BTW, that little screw-in piece is a dimmer, which cost about $6. All the pieces I bought in Lowes (construction store), refusing eBay. Yes, the similar lamps are selling on eBay for much less (Chinese ones), but I am afraid they may not be consistent in color temperature.
Here is how these LEDs look when turned on:
Obviously, color temperature must be the same on all the lights. I’ve picked 3000K, as there was more different lights available on this color temp, comparing to 5000K. In general, it does not matter what color temp it would be, as soon as it is the same for all lights used in a shot.
Now, why I said LEDs are much easier to work with? let me show you a pattern of the beam these bulbs produce without any light modifier around the bulb:
Very uniform graduated spread, exactly what is needed to create smooth reflections on glossy metal surfaces. Another view of the light pattern on a diffuser (notice a little ring sitting on a stick:-):
Such nice gradient, and it is very easy to manipulate with!
Let me show you how it works in real, based on a jewelry piece (silver bracelet) shot below:
This is as-is, uncleaned image composed with only one light source (single emitter LED light) and one diffuser. Nothing spectacular in the image alone, but if you have worked with silver before you should see what I mean. $36 dollar light, $3 diffuser (I use Savage translucent plastic, can be found in my BHPhotovideo public wishlist) and you got pretty good starting point for a great light setup for jewelry.
The intencity of the gradient is easily regulated by the distance between the light source and the diffuser, there is nothing new in this, right? ;-) BTW, the lighting setup for the bracelet was exactly the same as I’ve showed on the image above it, with exception of the subject was hung and the spot on diffuser was slightly different.
I did not spend more time to get a “hero shot” of the bracelet, but instead I did this Swarovski crystal necklace close-up shot:

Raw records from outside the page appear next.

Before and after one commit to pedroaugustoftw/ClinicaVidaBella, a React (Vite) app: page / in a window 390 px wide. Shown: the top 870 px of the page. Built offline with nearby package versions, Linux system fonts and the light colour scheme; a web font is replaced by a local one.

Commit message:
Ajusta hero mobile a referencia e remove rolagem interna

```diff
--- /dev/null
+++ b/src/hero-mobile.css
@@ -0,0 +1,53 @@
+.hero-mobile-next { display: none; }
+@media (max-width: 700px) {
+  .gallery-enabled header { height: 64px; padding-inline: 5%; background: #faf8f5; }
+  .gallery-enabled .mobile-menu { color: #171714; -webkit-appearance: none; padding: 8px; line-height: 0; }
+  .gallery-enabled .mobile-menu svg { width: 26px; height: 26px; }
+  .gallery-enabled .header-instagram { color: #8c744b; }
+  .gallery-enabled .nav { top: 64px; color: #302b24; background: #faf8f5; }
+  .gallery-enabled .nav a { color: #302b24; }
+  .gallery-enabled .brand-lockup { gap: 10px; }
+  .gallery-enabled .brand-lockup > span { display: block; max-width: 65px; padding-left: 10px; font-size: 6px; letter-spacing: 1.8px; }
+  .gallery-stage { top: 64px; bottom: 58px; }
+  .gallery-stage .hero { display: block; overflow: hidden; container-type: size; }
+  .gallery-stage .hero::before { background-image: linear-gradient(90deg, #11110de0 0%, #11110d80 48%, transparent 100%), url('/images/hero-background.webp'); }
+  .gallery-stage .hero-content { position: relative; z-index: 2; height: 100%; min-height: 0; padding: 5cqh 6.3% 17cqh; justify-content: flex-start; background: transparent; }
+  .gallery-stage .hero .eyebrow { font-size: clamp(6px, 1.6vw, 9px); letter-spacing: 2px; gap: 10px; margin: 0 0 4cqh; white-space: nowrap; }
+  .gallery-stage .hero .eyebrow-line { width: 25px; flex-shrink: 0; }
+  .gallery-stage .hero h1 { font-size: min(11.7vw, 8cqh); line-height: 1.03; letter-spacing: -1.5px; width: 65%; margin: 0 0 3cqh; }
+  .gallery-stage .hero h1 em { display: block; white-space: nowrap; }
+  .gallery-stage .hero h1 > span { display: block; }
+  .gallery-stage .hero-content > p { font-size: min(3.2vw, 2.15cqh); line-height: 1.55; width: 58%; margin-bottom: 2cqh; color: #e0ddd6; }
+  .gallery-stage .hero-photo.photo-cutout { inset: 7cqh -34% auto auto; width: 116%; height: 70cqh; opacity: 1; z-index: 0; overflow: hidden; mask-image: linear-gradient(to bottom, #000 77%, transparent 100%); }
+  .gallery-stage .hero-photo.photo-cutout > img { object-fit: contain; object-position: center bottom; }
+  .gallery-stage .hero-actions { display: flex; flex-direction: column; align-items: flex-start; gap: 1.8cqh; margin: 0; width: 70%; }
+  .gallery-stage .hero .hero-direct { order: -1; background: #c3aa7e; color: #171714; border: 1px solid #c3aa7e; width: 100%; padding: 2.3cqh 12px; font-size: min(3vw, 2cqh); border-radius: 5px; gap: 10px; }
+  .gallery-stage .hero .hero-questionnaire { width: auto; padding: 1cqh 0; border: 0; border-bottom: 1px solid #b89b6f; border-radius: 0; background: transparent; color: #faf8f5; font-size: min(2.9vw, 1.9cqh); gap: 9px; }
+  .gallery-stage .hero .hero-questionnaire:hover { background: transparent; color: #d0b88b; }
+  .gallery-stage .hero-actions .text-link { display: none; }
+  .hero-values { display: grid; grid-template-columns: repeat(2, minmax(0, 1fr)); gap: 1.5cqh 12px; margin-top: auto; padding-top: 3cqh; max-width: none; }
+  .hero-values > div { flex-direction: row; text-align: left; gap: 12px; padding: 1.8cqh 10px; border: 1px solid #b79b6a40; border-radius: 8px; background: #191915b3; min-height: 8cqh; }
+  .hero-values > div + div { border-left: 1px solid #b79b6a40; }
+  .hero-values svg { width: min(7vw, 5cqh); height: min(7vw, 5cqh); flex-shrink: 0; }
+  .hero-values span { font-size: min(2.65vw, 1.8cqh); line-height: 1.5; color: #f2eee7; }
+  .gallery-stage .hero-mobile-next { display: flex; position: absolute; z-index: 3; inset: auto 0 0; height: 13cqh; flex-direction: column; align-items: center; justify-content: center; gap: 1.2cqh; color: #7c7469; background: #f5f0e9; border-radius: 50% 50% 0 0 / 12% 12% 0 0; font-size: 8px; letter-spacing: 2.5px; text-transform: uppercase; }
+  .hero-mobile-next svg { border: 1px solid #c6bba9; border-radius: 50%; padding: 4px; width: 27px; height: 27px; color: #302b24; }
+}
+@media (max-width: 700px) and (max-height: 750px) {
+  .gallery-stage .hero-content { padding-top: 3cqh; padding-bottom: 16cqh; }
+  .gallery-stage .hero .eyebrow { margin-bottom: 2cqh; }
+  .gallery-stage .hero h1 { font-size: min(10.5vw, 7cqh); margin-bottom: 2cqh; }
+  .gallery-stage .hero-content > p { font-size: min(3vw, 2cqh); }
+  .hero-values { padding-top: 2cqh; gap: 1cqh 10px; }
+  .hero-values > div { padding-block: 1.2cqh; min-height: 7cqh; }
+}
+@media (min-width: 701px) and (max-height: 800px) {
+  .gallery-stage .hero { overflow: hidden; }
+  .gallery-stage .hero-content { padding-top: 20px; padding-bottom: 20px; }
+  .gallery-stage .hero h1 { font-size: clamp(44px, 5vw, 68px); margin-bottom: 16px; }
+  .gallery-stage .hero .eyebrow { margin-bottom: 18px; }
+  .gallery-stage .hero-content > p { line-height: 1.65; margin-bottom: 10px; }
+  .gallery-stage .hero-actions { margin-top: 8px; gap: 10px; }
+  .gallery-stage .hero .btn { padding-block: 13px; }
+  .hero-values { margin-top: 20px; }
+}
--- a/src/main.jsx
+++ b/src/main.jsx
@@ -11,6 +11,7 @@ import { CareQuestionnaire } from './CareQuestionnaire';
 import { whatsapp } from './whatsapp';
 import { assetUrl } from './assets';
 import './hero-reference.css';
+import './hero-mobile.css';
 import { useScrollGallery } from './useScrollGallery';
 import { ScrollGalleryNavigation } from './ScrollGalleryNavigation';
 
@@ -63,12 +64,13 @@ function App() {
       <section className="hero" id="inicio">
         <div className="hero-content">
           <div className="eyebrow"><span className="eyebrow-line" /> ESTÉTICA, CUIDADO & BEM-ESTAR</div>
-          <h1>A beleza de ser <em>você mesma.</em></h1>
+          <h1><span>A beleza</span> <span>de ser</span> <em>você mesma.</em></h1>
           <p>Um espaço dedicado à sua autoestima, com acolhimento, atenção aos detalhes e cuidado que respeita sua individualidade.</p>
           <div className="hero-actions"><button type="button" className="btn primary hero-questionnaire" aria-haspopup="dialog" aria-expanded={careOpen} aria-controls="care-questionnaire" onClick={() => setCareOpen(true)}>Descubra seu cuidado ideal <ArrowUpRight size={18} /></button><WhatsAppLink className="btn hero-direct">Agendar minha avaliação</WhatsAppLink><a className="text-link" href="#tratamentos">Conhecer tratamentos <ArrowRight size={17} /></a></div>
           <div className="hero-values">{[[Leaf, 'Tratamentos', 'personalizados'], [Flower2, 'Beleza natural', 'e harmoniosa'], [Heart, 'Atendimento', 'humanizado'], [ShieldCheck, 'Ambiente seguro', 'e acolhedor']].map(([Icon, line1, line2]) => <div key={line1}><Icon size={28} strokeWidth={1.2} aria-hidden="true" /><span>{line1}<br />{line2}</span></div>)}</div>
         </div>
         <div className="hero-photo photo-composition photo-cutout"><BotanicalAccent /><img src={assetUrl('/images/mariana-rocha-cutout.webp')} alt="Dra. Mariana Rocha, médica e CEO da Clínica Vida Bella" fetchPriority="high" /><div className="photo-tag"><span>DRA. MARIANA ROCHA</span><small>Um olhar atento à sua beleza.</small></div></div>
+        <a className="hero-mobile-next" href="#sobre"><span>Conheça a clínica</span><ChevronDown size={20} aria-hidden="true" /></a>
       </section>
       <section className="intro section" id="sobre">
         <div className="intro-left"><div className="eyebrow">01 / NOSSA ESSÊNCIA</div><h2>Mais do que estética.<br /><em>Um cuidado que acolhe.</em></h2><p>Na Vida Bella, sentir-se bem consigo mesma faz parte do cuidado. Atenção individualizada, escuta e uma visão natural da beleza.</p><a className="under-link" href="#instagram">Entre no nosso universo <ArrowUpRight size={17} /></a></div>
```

For this shot I had 3 LED ligfht sources and another DIY light modifier which cost me $6 :-) Can’t show you more, as this will go directly to the e-book. But if you know how to read reflections, you can easily guess what light modifier was used here.